In addition to the restrictions placed on foreigners wanting to adopt a Ukrainian child, the new law mandates that adoptions take place in a regional court of law in Ukraine, and that children adopted in Ukraine and taken out of the country are Ukrainian citizens until the age of 18, at which time they may choose their citizenship. The law forbids the use of third-party adoption facilitators, although it is not clear whether non-profit adoption agencies will be permitted to work in Ukraine.
Regulating adoptions in Ukraine
Ukraine, like Romania, Bulgaria and Russia, became a Mecca for foreigners hoping to adopt white babies when it declared independence in 1991. The country's attempts to regulate international adoptions resulted in a May 1993 government-imposed moratorium on adoption by foreigners, which still permitted foreign adoptions in special cases, and the July 1994 parliamentary moratorium on all foreign adoptions.
Ukrainian statistics put the number of children adopted by foreigners in 1991 through mid-1994 at 700. According to the State Department, 492 of those children were adopted by U.S. citizens.
Russia's new law on adoption, passed in March 1995 and implemented by government decree in September 1995 after bureaucratic wrangling, is similar to Ukraine's law in that it, too, creates a central data bank registering the country's adoptable children. But, whereas Ukrainian children must be on the books for one year before they are available for international adoption, Russian children under the age of 3 are available after three months, and children age 3 and up after six months.
The Ternopil orphans
While some in Ukraine's Parliament have called for the issue of the 54 orphans brought to the United States in January 1992 to be revisited, Chicago Consul General Viktor Kyryk considers the case formally closed.

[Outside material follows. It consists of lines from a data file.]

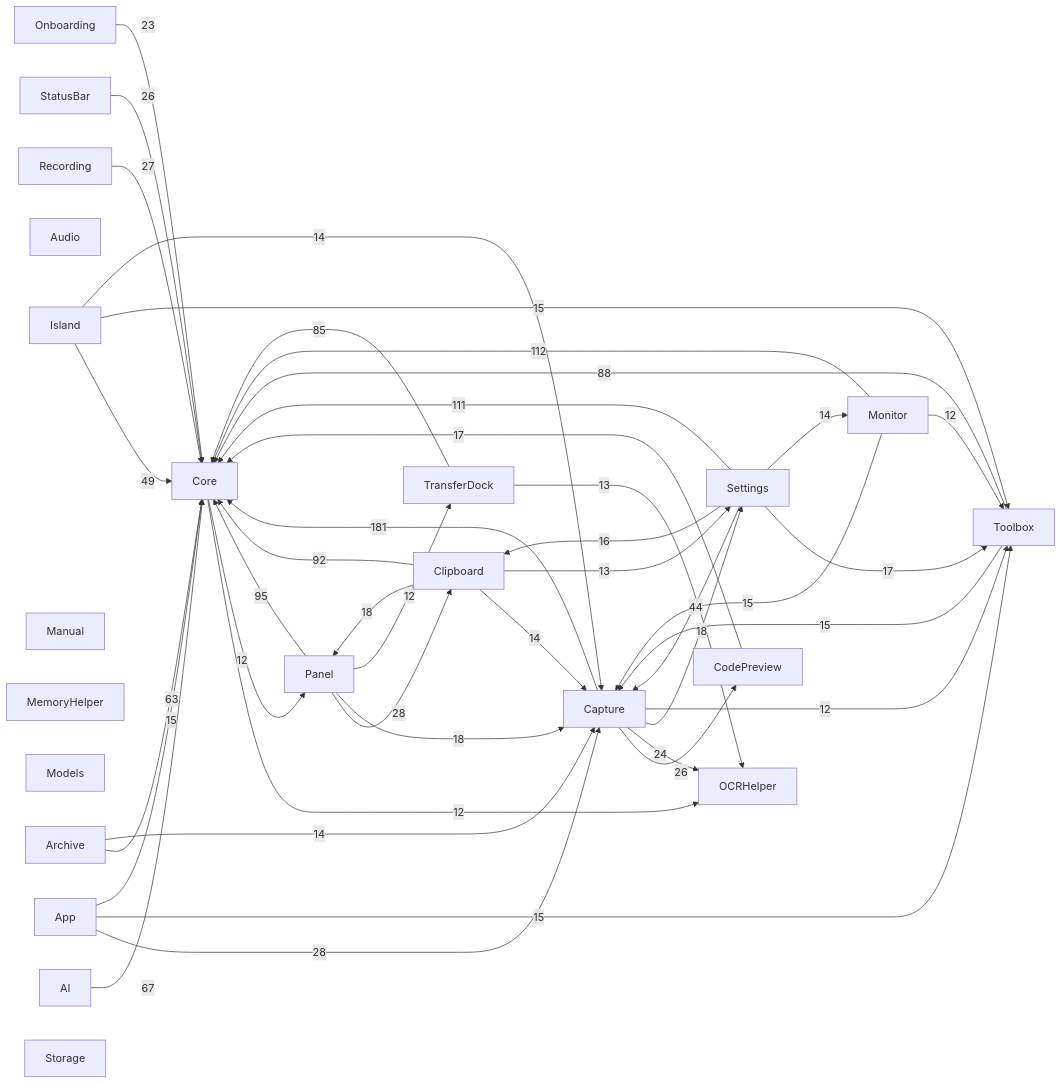
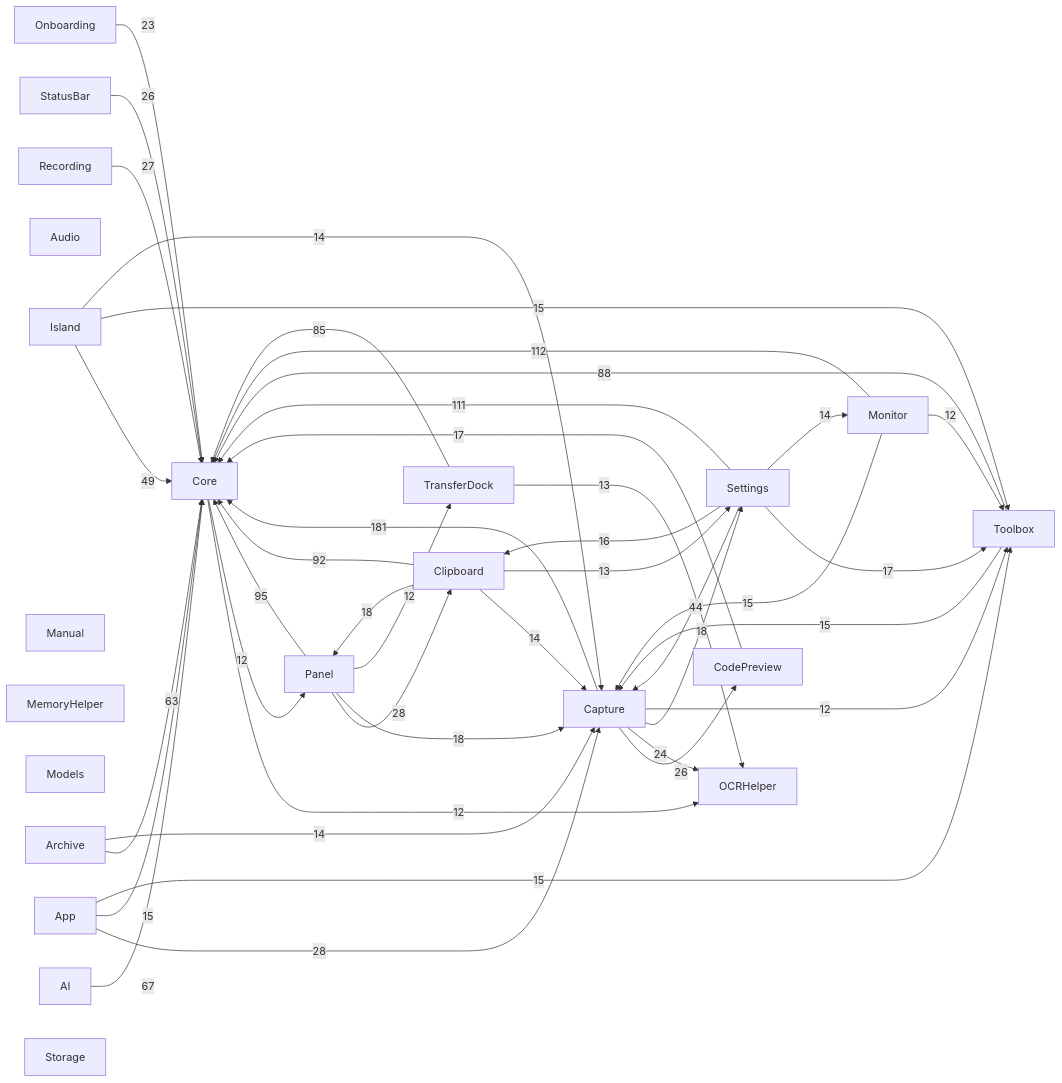
The diagram in docs/00-总览/模块依赖图.md (sxyq/Kitnest), drawn with Mermaid before and after one commit. The commit also changed other lines of this file and 5 other files, not shown here.

````diff
--- a/docs/00-总览/模块依赖图.md
+++ b/docs/00-总览/模块依赖图.md
@@ -36,65 +36,65 @@
 ```mermaid
 flowchart LR
   M0["AI"]
   M1["App"]
   M2["Archive"]
   M3["Audio"]
   M4["Capture"]
   M5["Clipboard"]
   M6["CodePreview"]
   M7["Core"]
   M8["Island"]
   M9["Manual"]
   M10["MemoryHelper"]
   M11["Models"]
   M12["Monitor"]
   M13["OCRHelper"]
   M14["Onboarding"]
   M15["Panel"]
   M16["Recording"]
   M17["Settings"]
   M18["StatusBar"]
   M19["Storage"]
   M20["Toolbox"]
   M21["TransferDock"]
   M4 -->|181| M7
   M12 -->|112| M7
   M17 -->|111| M7
   M15 -->|95| M7
   M5 -->|92| M7
   M20 -->|88| M7
   M21 -->|85| M7
   M0 -->|67| M7
   M2 -->|63| M7
   M8 -->|49| M7
   M17 -->|44| M4
   M1 -->|28| M4
   M15 -->|28| M5
   M16 -->|27| M7
   M4 -->|26| M6
   M18 -->|26| M7
   M4 -->|24| M13
   M14 -->|23| M7
   M4 -->|18| M17
   M15 -->|18| M4
   M5 -->|18| M15
   M17 -->|17| M20
   M6 -->|17| M7
   M17 -->|16| M5
+  M1 -->|15| M7
   M1 -->|15| M20
-  M1 -->|15| M7
   M12 -->|15| M4
   M20 -->|15| M4
   M8 -->|15| M20
   M17 -->|14| M12
   M2 -->|14| M4
   M8 -->|14| M4
   M5 -->|14| M4
   M21 -->|13| M13
   M5 -->|13| M17
   M7 -->|12| M13
   M7 -->|12| M15
   M4 -->|12| M20
   M12 -->|12| M20
   M15 -->|12| M21
 ```
````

The Ukrainian government has not given specific approval for the adoption of the Ternopil orphans, but it also has not requested that the orphans return for adoption proceedings in Ukraine. "At this point, the situation should not be confused further," said the consul general. "If a crime has taken place, let the appropriate authorities pursue the criminals. These children should not be made to suffer."
According to Ms. Lawrence, the Ternopil orphans' situation was complicated by their entry to the United States on tourist visas. "Non-immigrant visas are not the way to adopt a foreign child. Children adopted in a foreign country or brought over for adoption in the United States should enter on an immigrant visa."
Most, if not all, of the orphans have been adopted in U.S. courts. According to Robert Braun, president of the board of directors of International Families, an adoption agency licensed in the state of Pennsylvania, U.S. immigration law permits any child, adopted in any court in the world, who has resided with an American family for two years to receive permanent residence status. Once a child has received a green card, parents can apply for U.S. citizenship the very next day.
In June of last year, Ukraine's Embassy to the United States requested that the U.S. government clarify the orphans' status in the United States.
Ukraine's new law on adoption mandates that any child adopted by foreigners is a citizen of Ukraine until the age of 18. "When a child reaches the age of 18, he or she may choose to renounce Ukrainian citizenship, but until that time, the child must be registered with the Ukrainian Embassy or Consulate," said Mr. Kyryk. He has requested that all the Ternopil children register with Ukraine's Consulate General in Chicago.
While Ukraine has no way of enforcing Ukrainian citizenship of adopted children, Mr. Braun warns that the United States does recognize dual citizenship as a general principal. "If any of these children were to pay a visit to their ancestral homeland, they would be subject to Ukrainian law until they turn 18," he said.